Version difference data

<<<<

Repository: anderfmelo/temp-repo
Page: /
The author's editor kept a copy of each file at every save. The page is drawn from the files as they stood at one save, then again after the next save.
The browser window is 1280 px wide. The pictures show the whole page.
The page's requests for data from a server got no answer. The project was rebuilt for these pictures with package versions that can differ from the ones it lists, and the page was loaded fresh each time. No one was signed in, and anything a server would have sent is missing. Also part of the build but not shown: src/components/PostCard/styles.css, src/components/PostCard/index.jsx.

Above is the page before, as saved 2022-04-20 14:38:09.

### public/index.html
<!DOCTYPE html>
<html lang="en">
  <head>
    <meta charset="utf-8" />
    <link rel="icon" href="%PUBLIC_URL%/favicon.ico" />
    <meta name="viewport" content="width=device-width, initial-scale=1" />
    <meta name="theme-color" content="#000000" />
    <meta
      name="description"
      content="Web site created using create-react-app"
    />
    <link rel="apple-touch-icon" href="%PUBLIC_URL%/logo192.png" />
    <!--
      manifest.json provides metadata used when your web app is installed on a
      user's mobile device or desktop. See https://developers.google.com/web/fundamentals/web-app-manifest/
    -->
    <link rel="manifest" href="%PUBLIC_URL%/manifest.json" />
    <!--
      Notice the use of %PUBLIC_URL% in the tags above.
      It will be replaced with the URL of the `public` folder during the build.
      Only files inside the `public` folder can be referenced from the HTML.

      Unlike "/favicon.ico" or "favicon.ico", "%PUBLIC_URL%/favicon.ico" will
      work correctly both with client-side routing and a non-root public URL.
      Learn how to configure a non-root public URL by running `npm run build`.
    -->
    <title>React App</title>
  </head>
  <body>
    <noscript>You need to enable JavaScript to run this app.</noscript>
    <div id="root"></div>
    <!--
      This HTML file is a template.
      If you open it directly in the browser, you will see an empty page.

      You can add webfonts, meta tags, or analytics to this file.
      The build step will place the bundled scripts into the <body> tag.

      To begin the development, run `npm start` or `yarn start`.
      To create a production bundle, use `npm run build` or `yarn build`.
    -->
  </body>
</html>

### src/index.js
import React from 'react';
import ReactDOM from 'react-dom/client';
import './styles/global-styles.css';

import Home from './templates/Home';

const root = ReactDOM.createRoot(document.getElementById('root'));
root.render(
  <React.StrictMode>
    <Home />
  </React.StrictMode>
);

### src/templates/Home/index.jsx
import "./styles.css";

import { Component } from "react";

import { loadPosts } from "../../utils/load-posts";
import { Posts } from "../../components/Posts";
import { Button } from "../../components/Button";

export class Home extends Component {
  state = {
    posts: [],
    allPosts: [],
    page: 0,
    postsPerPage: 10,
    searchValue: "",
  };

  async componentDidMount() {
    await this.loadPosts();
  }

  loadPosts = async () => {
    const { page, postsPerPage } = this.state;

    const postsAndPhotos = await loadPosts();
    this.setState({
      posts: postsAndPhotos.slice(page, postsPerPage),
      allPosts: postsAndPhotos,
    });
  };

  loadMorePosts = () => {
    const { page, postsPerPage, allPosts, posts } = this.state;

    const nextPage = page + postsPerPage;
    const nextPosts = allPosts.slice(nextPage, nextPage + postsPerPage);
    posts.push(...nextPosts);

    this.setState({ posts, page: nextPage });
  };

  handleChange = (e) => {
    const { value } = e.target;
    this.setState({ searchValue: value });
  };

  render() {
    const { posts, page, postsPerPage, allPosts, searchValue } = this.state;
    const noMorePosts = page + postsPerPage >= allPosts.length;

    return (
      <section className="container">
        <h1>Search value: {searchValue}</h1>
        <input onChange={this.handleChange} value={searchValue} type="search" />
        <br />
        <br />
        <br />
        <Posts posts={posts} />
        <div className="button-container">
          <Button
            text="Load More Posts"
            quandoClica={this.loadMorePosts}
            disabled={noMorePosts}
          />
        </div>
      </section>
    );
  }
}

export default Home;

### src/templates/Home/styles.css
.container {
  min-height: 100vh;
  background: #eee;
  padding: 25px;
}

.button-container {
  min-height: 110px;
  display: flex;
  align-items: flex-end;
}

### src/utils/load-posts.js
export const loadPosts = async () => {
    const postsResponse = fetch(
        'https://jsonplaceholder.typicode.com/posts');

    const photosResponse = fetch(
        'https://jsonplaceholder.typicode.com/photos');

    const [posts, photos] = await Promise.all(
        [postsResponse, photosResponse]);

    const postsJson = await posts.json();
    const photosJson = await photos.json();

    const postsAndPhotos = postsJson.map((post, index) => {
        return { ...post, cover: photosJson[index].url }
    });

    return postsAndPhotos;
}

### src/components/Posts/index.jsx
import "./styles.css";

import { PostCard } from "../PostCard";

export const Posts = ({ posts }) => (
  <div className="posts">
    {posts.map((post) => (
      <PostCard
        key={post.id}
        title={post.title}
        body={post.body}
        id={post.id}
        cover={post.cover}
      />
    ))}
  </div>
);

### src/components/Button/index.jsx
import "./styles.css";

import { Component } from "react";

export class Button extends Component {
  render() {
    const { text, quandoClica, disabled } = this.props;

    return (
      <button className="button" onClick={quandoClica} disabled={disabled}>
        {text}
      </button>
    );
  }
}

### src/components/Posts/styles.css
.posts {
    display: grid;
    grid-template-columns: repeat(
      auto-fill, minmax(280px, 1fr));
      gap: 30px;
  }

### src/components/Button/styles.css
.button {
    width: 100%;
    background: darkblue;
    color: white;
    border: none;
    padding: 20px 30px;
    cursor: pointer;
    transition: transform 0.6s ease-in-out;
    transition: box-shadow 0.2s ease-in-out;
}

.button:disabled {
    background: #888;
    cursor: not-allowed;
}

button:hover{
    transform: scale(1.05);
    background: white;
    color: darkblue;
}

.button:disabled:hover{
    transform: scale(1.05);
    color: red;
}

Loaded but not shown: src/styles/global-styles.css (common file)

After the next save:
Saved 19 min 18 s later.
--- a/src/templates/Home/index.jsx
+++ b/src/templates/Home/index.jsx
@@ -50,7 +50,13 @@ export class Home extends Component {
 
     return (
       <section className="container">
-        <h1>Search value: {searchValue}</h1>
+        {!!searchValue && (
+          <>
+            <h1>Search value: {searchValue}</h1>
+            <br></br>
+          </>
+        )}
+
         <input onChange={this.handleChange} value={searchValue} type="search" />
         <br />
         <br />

>>>>

Prompt: With nothing left out, copy the data above exactly.

Response:
Repository: anderfmelo/temp-repo
Page: /
The author's editor kept a copy of each file at every save. The page is drawn from the files as they stood at one save, then again after the next save.
The browser window is 1280 px wide. The pictures show the whole page.
The page's requests for data from a server got no answer. The project was rebuilt for these pictures with package versions that can differ from the ones it lists, and the page was loaded fresh each time. No one was signed in, and anything a server would have sent is missing. Also part of the build but not shown: src/components/PostCard/styles.css, src/components/PostCard/index.jsx.

Above is the page before, as saved 2022-04-20 14:38:09.

### public/index.html
<!DOCTYPE html>
<html lang="en">
  <head>
    <meta charset="utf-8" />
    <link rel="icon" href="%PUBLIC_URL%/favicon.ico" />
    <meta name="viewport" content="width=device-width, initial-scale=1" />
    <meta name="theme-color" content="#000000" />
    <meta
      name="description"
      content="Web site created using create-react-app"
    />
    <link rel="apple-touch-icon" href="%PUBLIC_URL%/logo192.png" />
    <!--
      manifest.json provides metadata used when your web app is installed on a
      user's mobile device or desktop. See https://developers.google.com/web/fundamentals/web-app-manifest/
    -->
    <link rel="manifest" href="%PUBLIC_URL%/manifest.json" />
    <!--
      Notice the use of %PUBLIC_URL% in the tags above.
      It will be replaced with the URL of the `public` folder during the build.
      Only files inside the `public` folder can be referenced from the HTML.

      Unlike "/favicon.ico" or "favicon.ico", "%PUBLIC_URL%/favicon.ico" will
      work correctly both with client-side routing and a non-root public URL.
      Learn how to configure a non-root public URL by running `npm run build`.
    -->
    <title>React App</title>
  </head>
  <body>
    <noscript>You need to enable JavaScript to run this app.</noscript>
    <div id="root"></div>
    <!--
      This HTML file is a template.
      If you open it directly in the browser, you will see an empty page.

      You can add webfonts, meta tags, or analytics to this file.
      The build step will place the bundled scripts into the <body> tag.

      To begin the development, run `npm start` or `yarn start`.
      To create a production bundle, use `npm run build` or `yarn build`.
    -->
  </body>
</html>

### src/index.js
import React from 'react';
import ReactDOM from 'react-dom/client';
import './styles/global-styles.css';

import Home from './templates/Home';

const root = ReactDOM.createRoot(document.getElementById('root'));
root.render(
  <React.StrictMode>
    <Home />
  </React.StrictMode>
);

### src/templates/Home/index.jsx
import "./styles.css";

import { Component } from "react";

import { loadPosts } from "../../utils/load-posts";
import { Posts } from "../../components/Posts";
import { Button } from "../../components/Button";

export class Home extends Component {
  state = {
    posts: [],
    allPosts: [],
    page: 0,
    postsPerPage: 10,
    searchValue: "",
  };

  async componentDidMount() {
    await this.loadPosts();
  }

  loadPosts = async () => {
    const { page, postsPerPage } = this.state;

    const postsAndPhotos = await loadPosts();
    this.setState({
      posts: postsAndPhotos.slice(page, postsPerPage),
      allPosts: postsAndPhotos,
    });
  };

  loadMorePosts = () => {
    const { page, postsPerPage, allPosts, posts } = this.state;

    const nextPage = page + postsPerPage;
    const nextPosts = allPosts.slice(nextPage, nextPage + postsPerPage);
    posts.push(...nextPosts);

    this.setState({ posts, page: nextPage });
  };

  handleChange = (e) => {
    const { value } = e.target;
    this.setState({ searchValue: value });
  };

  render() {
    const { posts, page, postsPerPage, allPosts, searchValue } = this.state;
    const noMorePosts = page + postsPerPage >= allPosts.length;

    return (
      <section className="container">
        <h1>Search value: {searchValue}</h1>
        <input onChange={this.handleChange} value={searchValue} type="search" />
        <br />
        <br />
        <br />
        <Posts posts={posts} />
        <div className="button-container">
          <Button
            text="Load More Posts"
            quandoClica={this.loadMorePosts}
            disabled={noMorePosts}
          />
        </div>
      </section>
    );
  }
}

export default Home;

### src/templates/Home/styles.css
.container {
  min-height: 100vh;
  background: #eee;
  padding: 25px;
}

.button-container {
  min-height: 110px;
  display: flex;
  align-items: flex-end;
}

### src/utils/load-posts.js
export const loadPosts = async () => {
    const postsResponse = fetch(
        'https://jsonplaceholder.typicode.com/posts');

    const photosResponse = fetch(
        'https://jsonplaceholder.typicode.com/photos');

    const [posts, photos] = await Promise.all(
        [postsResponse, photosResponse]);

    const postsJson = await posts.json();
    const photosJson = await photos.json();

    const postsAndPhotos = postsJson.map((post, index) => {
        return { ...post, cover: photosJson[index].url }
    });

    return postsAndPhotos;
}

### src/components/Posts/index.jsx
import "./styles.css";

import { PostCard } from "../PostCard";

export const Posts = ({ posts }) => (
  <div className="posts">
    {posts.map((post) => (
      <PostCard
        key={post.id}
        title={post.title}
        body={post.body}
        id={post.id}
        cover={post.cover}
      />
    ))}
  </div>
);

### src/components/Button/index.jsx
import "./styles.css";

import { Component } from "react";

export class Button extends Component {
  render() {
    const { text, quandoClica, disabled } = this.props;

    return (
      <button className="button" onClick={quandoClica} disabled={disabled}>
        {text}
      </button>
    );
  }
}

### src/components/Posts/styles.css
.posts {
    display: grid;
    grid-template-columns: repeat(
      auto-fill, minmax(280px, 1fr));
      gap: 30px;
  }

### src/components/Button/styles.css
.button {
    width: 100%;
    background: darkblue;
    color: white;
    border: none;
    padding: 20px 30px;
    cursor: pointer;
    transition: transform 0.6s ease-in-out;
    transition: box-shadow 0.2s ease-in-out;
}

.button:disabled {
    background: #888;
    cursor: not-allowed;
}

button:hover{
    transform: scale(1.05);
    background: white;
    color: darkblue;
}

.button:disabled:hover{
    transform: scale(1.05);
    color: red;
}

Loaded but not shown: src/styles/global-styles.css (common file)

After the next save:
Saved 19 min 18 s later.
--- a/src/templates/Home/index.jsx
+++ b/src/templates/Home/index.jsx
@@ -50,7 +50,13 @@ export class Home extends Component {
 
     return (
       <section className="container">
-        <h1>Search value: {searchValue}</h1>
+        {!!searchValue && (
+          <>
+            <h1>Search value: {searchValue}</h1>
+            <br></br>
+          </>
+        )}
+
         <input onChange={this.handleChange} value={searchValue} type="search" />
         <br />
         <br />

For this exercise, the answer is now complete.